Physical and chemical investigation into the internal fine structure of Ensis siliqua shells

Escalator Funds 2012An exciting new project has received funding, involving two Swansea University scientists, Dr. DJ Johnson from the College of Engineering and Dr N Yonow from the Department of Biosciences in the College of Science, with Dr DJ Scurr from the School of Pharmacy, University of Nottingham.  The project will involve some hi-tech microscopy and the common razor shell, found on lower sandy shores such as Oxwich and Rhossili.  The shell of the bivalve mollusc Ensis has been shown to be able to withstand much greater forces than expected before failure due to an unusual mechanism of crack propagation.  The intention of this research is to use the complementary imaging techniques of atomic force microscopy and time-of-flight secondary ion mass-spectrometry to examine the cross-sectional structure of the shells of this mollusc to provide insight into how they may be mimicked for future production of novel materials.  This work will be carried out in the context of understanding how these structures fulfil their biological function in the natural environment and how such structures could be recreated in a laboratory environment. 
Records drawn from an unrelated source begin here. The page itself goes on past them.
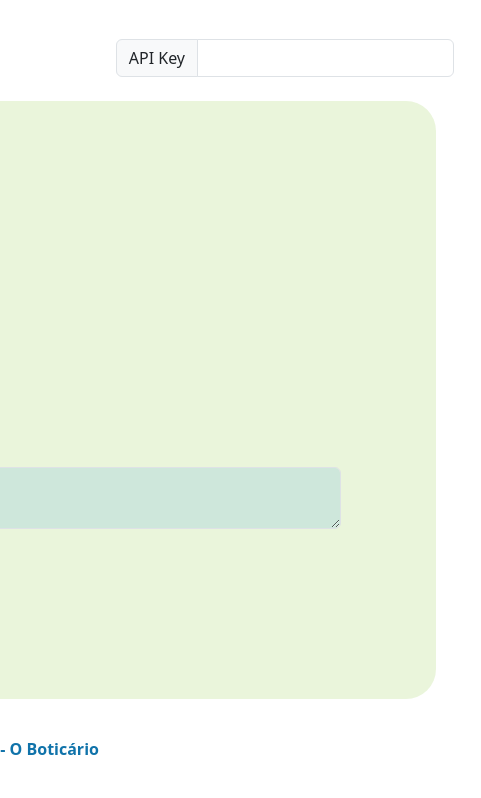
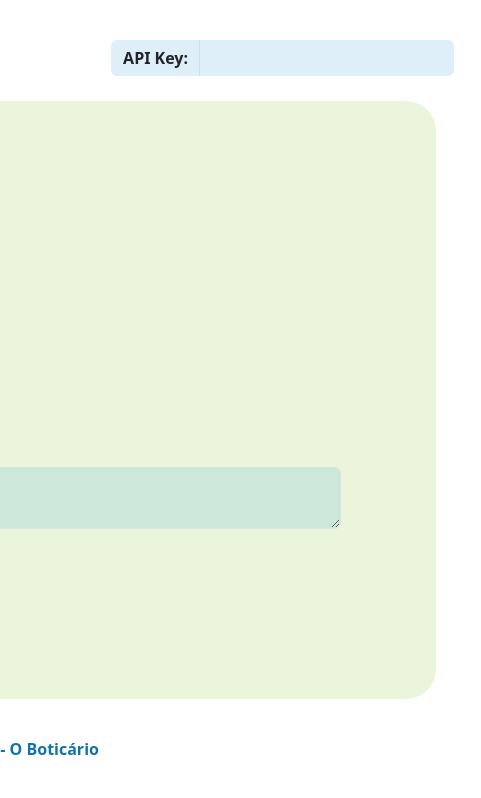
Before and after one commit to JohonGomes/boti_ia, a website: page index.html in a window 1280 px wide. Shown: the full height of the page, 799-1280 px from the left. Drawn offline with nearby package versions, Linux system fonts and the light colour scheme.

Commit message:
input api key

```diff
--- a/css/cores.css
+++ b/css/cores.css
@@ -6,7 +6,9 @@
     --azul-input: #3c9cd82a;
     --azul-escuro:#1073aa;
     --laranja: #f48221;
+    --laranja-claro: #ecb07b73;
     --laranja-input: #216bf449;
+    --laranja-input2: #7ba0e649;
     --laranja-escuro:#f15927;
     --amarelo-bg: #c9d82128;
     --amarelo-limao: #c9d821;
--- a/index.html
+++ b/index.html
@@ -31,9 +31,9 @@
                 </div>
                 <div class="row">
                     <div class="col-12">
-                        <div class="input-group flex-nowrap">
-                            <span class="input-group-text" id="addon-wrapping">API Key</span>
-                            <input type="password" class="form-control" placeholder="" aria-label="api-key"
+                        <div class="input-group flex-nowrap border-0">
+                            <span class="input-group-text border-0 bg-textarea fw-bold" id="addon-wrapping">API Key:</span>
+                            <input type="password" class="form-control border-0 bg-textarea" placeholder="" aria-label="api-key"
                                 aria-describedby="addon-wrapping" id="apiKeyInput">
                         </div>
                     </div>
@@ -54,7 +54,7 @@
         <div class="container-fluid d-flex justify-content-center align-items-center p-5">
             <div class="input-group">
                 <span class="input-group-text bg-textarea">
-                    <div class="dropdown ">
+                    <div class="dropdown">
                         <button class="btn dropdown-toggle btn-ia text-white fw-bold" type="button"
                             data-bs-toggle="dropdown" aria-expanded="false" id="modelDropdownButton">
                             Modelo IA
```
It has been previously shown that the particular “prismatic” structure of calcium carbonate crystals in the shells of razor shells allows cracks to be deflected between laminate layers in the shell structure.  This delamination of the shell dissipates the energy applied to the shell by several orders of magnitude, meaning that much greater pressure is needed to cause a catastrophic failure of the shell.  Ensis shells will be cross-sectioned to allow access to their internal structure.  Atomic force microscopy will be used to image these cross-sections to provide high-resolution three-dimensional images of the shell internal structure and will also be used to study the mechanical properties of the different substructures of the shell.  Cross-sectioned samples from the same shells will also be examined at the University of Nottingham, with a technique which can chemically map the fine structure of surfaces - time-of-flight secondary ion mass-spectrometry.  This technique will not only be able to clearly distinguish between the calcium carbonate crystals which make up the bulk of the shell material and the surrounding organic matrix, but will give insight into the composition and structure of the surrounding matrix itself.